By the time Kirkland faced the Colombian Joel Julio in March 2009 that undefeated streak would be stretched to 25-0 courtesy of another sixth round TKO at the HBO Boxing After Dark event in San Jose. However, he would again be seen to fall foul of the law and this came with jail time. As Kirkland was due to face Michael Walker at the Vegas MGM Grand on the undercard of the Pacquiao-Hatton fight in May the Texan would find himself arrested during a traffic stop in his hometown of Austin, Texas and was charged with a 3rd degree felony “unlawful possession of a firearm by a felon”. He was convicted and sentenced to two years in prison. He was released ahead of schedule on September 30, 2010 and spent the remainder of his time in a half-way house in Texas.

Finding himself on the comeback trail and under the guidance of a new trainer in Kenny Adams, Kirkland would find himself back in the ring, this time against Ahsandi Gibbs in March 2011, defeating his compatriot with a first round KO. The following month and Kirkland would be faced with his biggest, professional challenge at that time. At the MGM Grand Kirkland would oppose Japanese boxer Nobuhiro Ishadi in what was supposed to be a stay-busy fight for the American. However, the (29 – 7) newcomer seemingly had other ideas and, having just made the step up to the middleweight division, Ishadi would upset the odds with a shocking first round TKO and dealt Kirkland’s first defeat as a professional fighter. Afterwards Kirkland would part ways with Adams and later reunite with Wolfe.

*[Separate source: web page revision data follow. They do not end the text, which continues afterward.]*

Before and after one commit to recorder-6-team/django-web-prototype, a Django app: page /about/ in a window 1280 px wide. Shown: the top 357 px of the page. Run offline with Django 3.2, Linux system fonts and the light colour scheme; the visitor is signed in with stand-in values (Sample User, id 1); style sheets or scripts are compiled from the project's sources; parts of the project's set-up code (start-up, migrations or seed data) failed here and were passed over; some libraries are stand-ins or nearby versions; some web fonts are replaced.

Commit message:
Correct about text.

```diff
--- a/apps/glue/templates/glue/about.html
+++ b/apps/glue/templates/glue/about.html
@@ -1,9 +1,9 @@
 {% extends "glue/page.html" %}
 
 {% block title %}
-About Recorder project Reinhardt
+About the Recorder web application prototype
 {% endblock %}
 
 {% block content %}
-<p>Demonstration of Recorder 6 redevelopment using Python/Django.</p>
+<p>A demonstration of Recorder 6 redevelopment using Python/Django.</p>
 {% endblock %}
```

Kirkland’s remaining three fights of 2011 were all victories for the reformed Kirkland-Wolfe combination when defeating first Dennis Sharpe in June (first round KO; 28-1), then Alexis Hloros was beaten in the July (second round TKO; 29-1) before finally participating in one of Boxing Fights of the Year candidates in Centro de Cancun, Mexico against hometown favourite Alfredo Angulo. This was in November of 2011 and was a WBC Light-Middleweight title eliminator. Kirkland would enter the fight with superior ammunition than his opponent and a fight was witnessed. Kirkland was to be floored in the opening 30 seconds of Round One before he would return the favour and floored Angulo towards the end of the same round. By the time the sixth round was reached though and with Kirkland in complete control of the fight, the referee would have to intervene as Angulo was now on the ropes and the Texan southpaw would claim a TKO victory. This extended Kirkland’s record to 30-1 (27 KO) since his 2001 debut against a fellow debutant in Michael Chalmers.

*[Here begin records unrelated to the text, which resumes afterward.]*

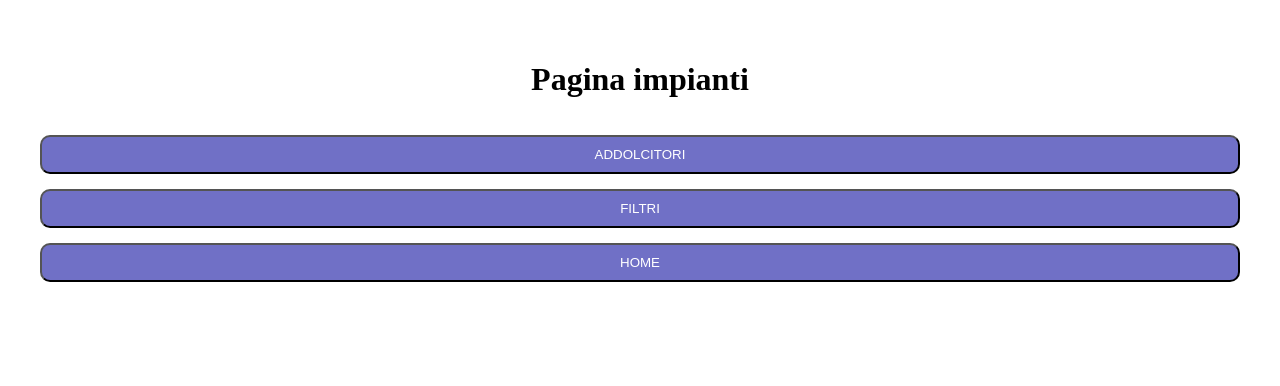
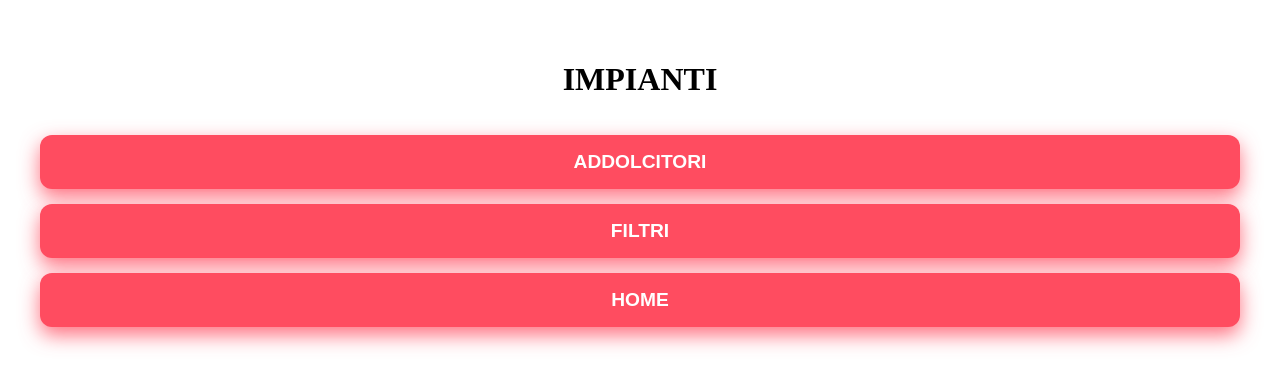
Before and after one commit to drugos624/helpus2, a React (Vite) app: page /impianti in a window 1280 px wide. Shown: the top 386 px of the page. Built offline with nearby package versions, Linux system fonts and the light colour scheme.

Commit message:
versione_3

```diff
--- a/src/App.css
+++ b/src/App.css
@@ -32,11 +32,19 @@ li {
 .listaDettagli {
   display: flex;
   flex-direction: column;
-  text-align: left;
+
 }
 
 button {
-  background-color: rgb(112, 112, 198);
-  color: white;
-  border-radius: 10px;
+  background-color: #ff4c60;
+  color: #fff;
+
+  padding: 16px 40px;
+  font-size: 1.2rem;
+  font-weight: 900;
+  border: none;
+  cursor: pointer;
+  box-shadow: 0 8px 20px #ff4c60cc;
+  transition: transform 0.3s ease, box-shadow 0.3 ease;
+  border-radius: 12px;
 }
--- a/src/App.jsx
+++ b/src/App.jsx
@@ -8,6 +8,7 @@ import Impianti from './pages/Impianti'
 import TipoImpianto from './pages/TipoImpianto'
 import DimensioneImpianto from './pages/DimensioneImpianto'
 import DettaglioAddolcitore from './pages/DettaglioAddolcitore'
+import Documenti from './pages/Documenti'
 
 function App() {
   const [count, setCount] = useState(0)
@@ -19,10 +20,9 @@ function App() {
             <Route path='/' element={<Home></Home>}></Route>
             <Route path='/impianti' element={<Impianti></Impianti>}></Route>
             <Route path='/impianti/:impianti' element={<TipoImpianto></TipoImpianto>}></Route>
-          <Route path='/impianti/:impianti/:opzione' element={<DimensioneImpianto></DimensioneImpianto>}></Route>
-          <Route path='/impianti/:impianti/:opzione/:dimensioni' element=
-          {<DettaglioAddolcitore></DettaglioAddolcitore>}> </Route>
-
+            <Route path='/impianti/:impianti/:opzione' element={<DimensioneImpianto></DimensioneImpianto>}></Route>
+            <Route path='/impianti/:impianti/:opzione/:dimensioni' element={<DettaglioAddolcitore></DettaglioAddolcitore>}> </Route>
+            <Route path='/documenti' element={<Documenti></Documenti>}></Route>
         </Routes>
       </div>
 
--- a/src/impianti.json
+++ b/src/impianti.json
@@ -70,5 +70,12 @@
                 }
             }
         }
+    },
+    "chimici": {
+        "korromind": {
+            "Tipologia": "filmante",
+            "concentrazione": "40%",
+            "dosaggio": "40 ppm"
+        }
     }
 }
--- a/src/pages/DettaglioAddolcitore.jsx
+++ b/src/pages/DettaglioAddolcitore.jsx
@@ -15,7 +15,7 @@ function DettaglioAddolcitore() {
     return (
 
         <div className="listaDettagli">
-            <h1>dettagli {dimensioni}</h1>
+            <h1>Dettagli :{opzione.toUpperCase()} {dimensioni}</h1>
 
             <ul>
                 {Object.entries(dati).map(([chiave, valore]) => (
--- /dev/null
+++ b/src/pages/Documenti.jsx
@@ -0,0 +1,12 @@
+function Documenti() {
+
+    return (
+
+        <h1>DOCUMENTI</h1>
+    )
+
+
+}
+
+
+export default Documenti
--- a/src/pages/Home.jsx
+++ b/src/pages/Home.jsx
@@ -14,8 +14,10 @@ function Home() {
             IMPIANTI
             </button>
             <button>CHIMICI</button>
-            <button>DOCUMENTI</button>
-            <button>UTILITA'</button>
+            <button onClick={() => (
+                navigate("/documenti")
+            )}>DOCUMENTI</button>
+            <button >UTILITA'</button>
 
         </div>
     )
--- a/src/pages/Impianti.jsx
+++ b/src/pages/Impianti.jsx
@@ -7,7 +7,7 @@ function Impianti() {
     const tipiImpianto = Object.keys(tipoImpianto.impianti)
     return (
         <div>
-            <h1>Pagina impianti</h1>
+            <h1>IMPIANTI</h1>
 
             {tipiImpianto.map((impianti) => (
                 <button key={impianti}
```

Next up for the 27 year old James Kirkland is a March 2012 date with Carlos Molina in the semi-final of the WBC Light-Middleweight eliminators. Victory here would see Kirkland go on to face Vanes Martiseryan for what would not only be the title, but also some possible redemption and even closure. A career which is coming full circle and with Kirkland having overcome several detrimental obstacles along the way. Only time will tell.

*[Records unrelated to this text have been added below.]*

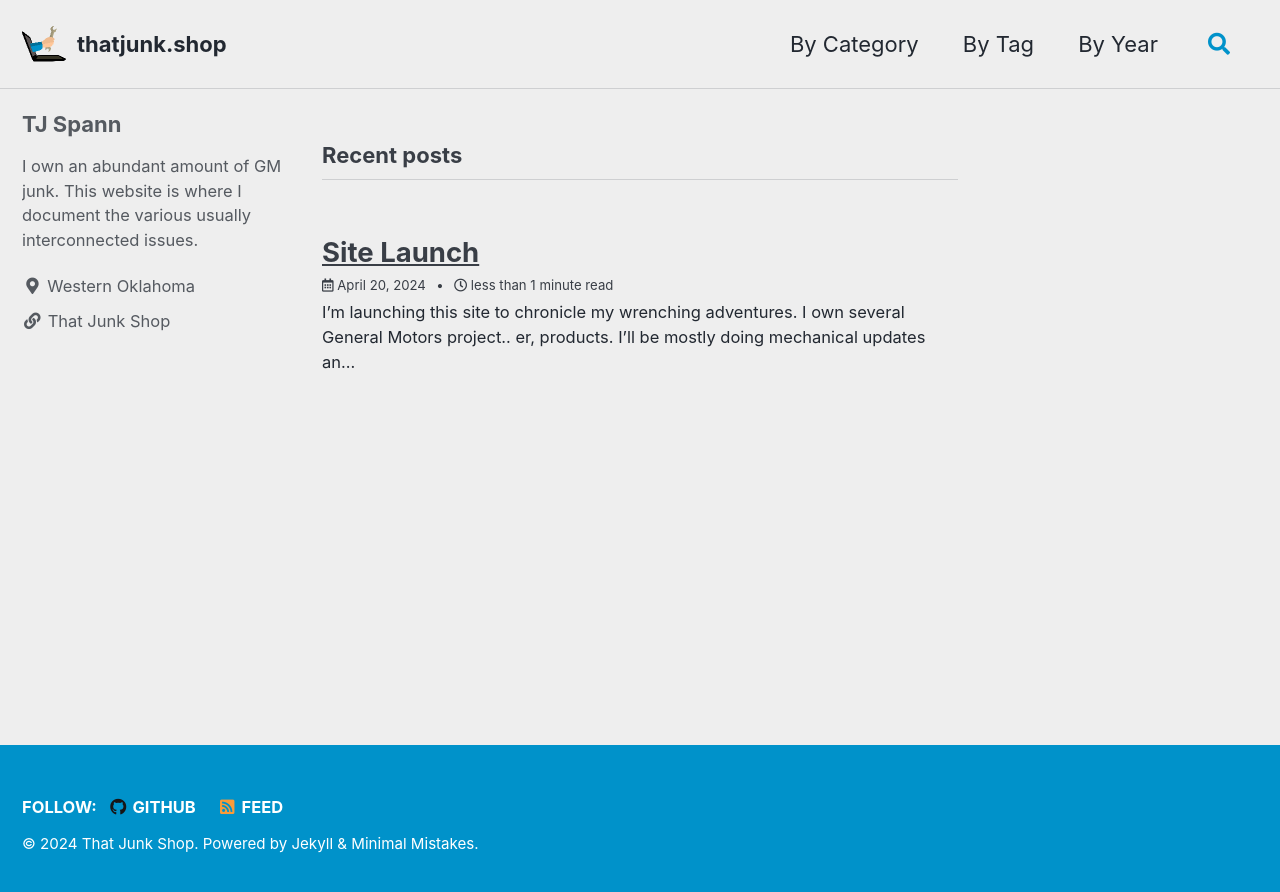
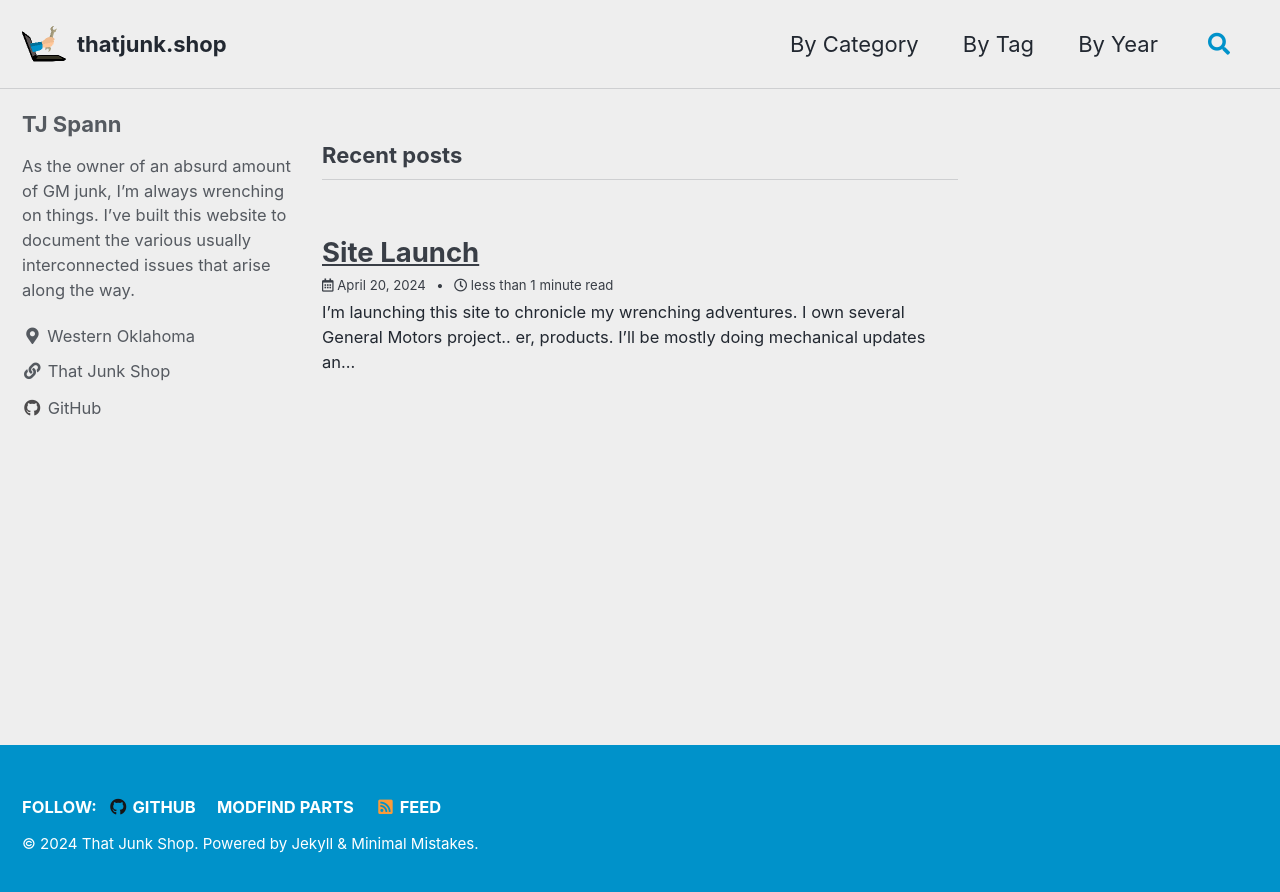
Before and after one commit to thatjunk/thatjunk.github.io, a Jekyll site: the page built from index.html, in a window 1280 px wide. Shown: the top 892 px of the page. Built offline with Jekyll 4.4.1, drawn with Linux system fonts in a browser that asks for light colours; cached includes are drawn as plain includes; the list of posts is cut into pages by our own code.

Commit message:
Update site image structure

```diff
--- a/_config.yml
+++ b/_config.yml
@@ -25,8 +25,8 @@ description              : "I own an abundant amount of GM junk. Most in varying
 url                      : "thatjunk.shop"
 baseurl                  : "/"
 repository               : "thatjunk/thatjunk.github.io"
-teaser                   : "/assets/images/missing-header.png"
-logo                     : "/assets/images/logo88.png"
+teaser                   : "/assets/images/site/missing-header.png"
+logo                     : "/assets/images/site/logo88.png"
 masthead_title           : "thatjunk.shop"
 breadcrumbs              : false # true, false (default)
 words_per_minute         : 200
@@ -77,7 +77,7 @@ show_downloads: false
 author:
   name             : "TJ Spann"
   avatar           : # path of avatar image, e.g. "/assets/images/bio-photo.jpg"
-  bio              : "I own an abundant amount of GM junk. This website is where I document the various usually interconnected issues."
+  bio              : "As the owner of an absurd amount of GM junk, I'm always wrenching on things. I've built this website to document the various usually interconnected issues that arise along the way."
   location         : "Western Oklahoma"
   email            :
   links:
@@ -87,12 +87,9 @@ author:
     - label: "That Junk Shop"
       icon: "fas fa-fw fa-link"
       url: "https://thatjunk.shop"
-    - label: "Twitter"
-      icon: "fab fa-fw fa-twitter-square"
-      # url: "https://twitter.com/"
     - label: "GitHub"
       icon: "fab fa-fw fa-github"
-      # url: "https://github.com/"
+      url: "https://github.com/tjspann"
 
 # Site Footer
 footer:
@@ -103,9 +100,9 @@ footer:
     - label: "GitHub"
       icon: "fab fa-fw fa-github"
       url: "https://github.com/thatjunk"
-    #- label: "Instagram"
-    #  icon: "fab fa-fw fa-instagram"
-    #  url: "https://instagram.com/"
+    - label: "Modfind Parts"
+      icon: "/assets/images/site/ico-modfind.png"
+      url: "https://modfind.com/profile/92086d40-3a29-11ee-8799-07b9043ee758"
 
 # Reading Files
 include:
```
Also changed, not shown: assets/images/site/ico-modfind.png (added), assets/images/site/logo88.png (renamed from assets/images/logo88.png), assets/images/site/missing-header.png (renamed from assets/images/missing-header.png).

Real Combat Media and it’s writers chose James Kirkland for Comeback Fighter of the Year because of all the adversity he faced in 2011. The reader’s of Real Combat Media also chose James Kirkland as Comeback 2011 Fighter of the Year in our year end fan’s award poll.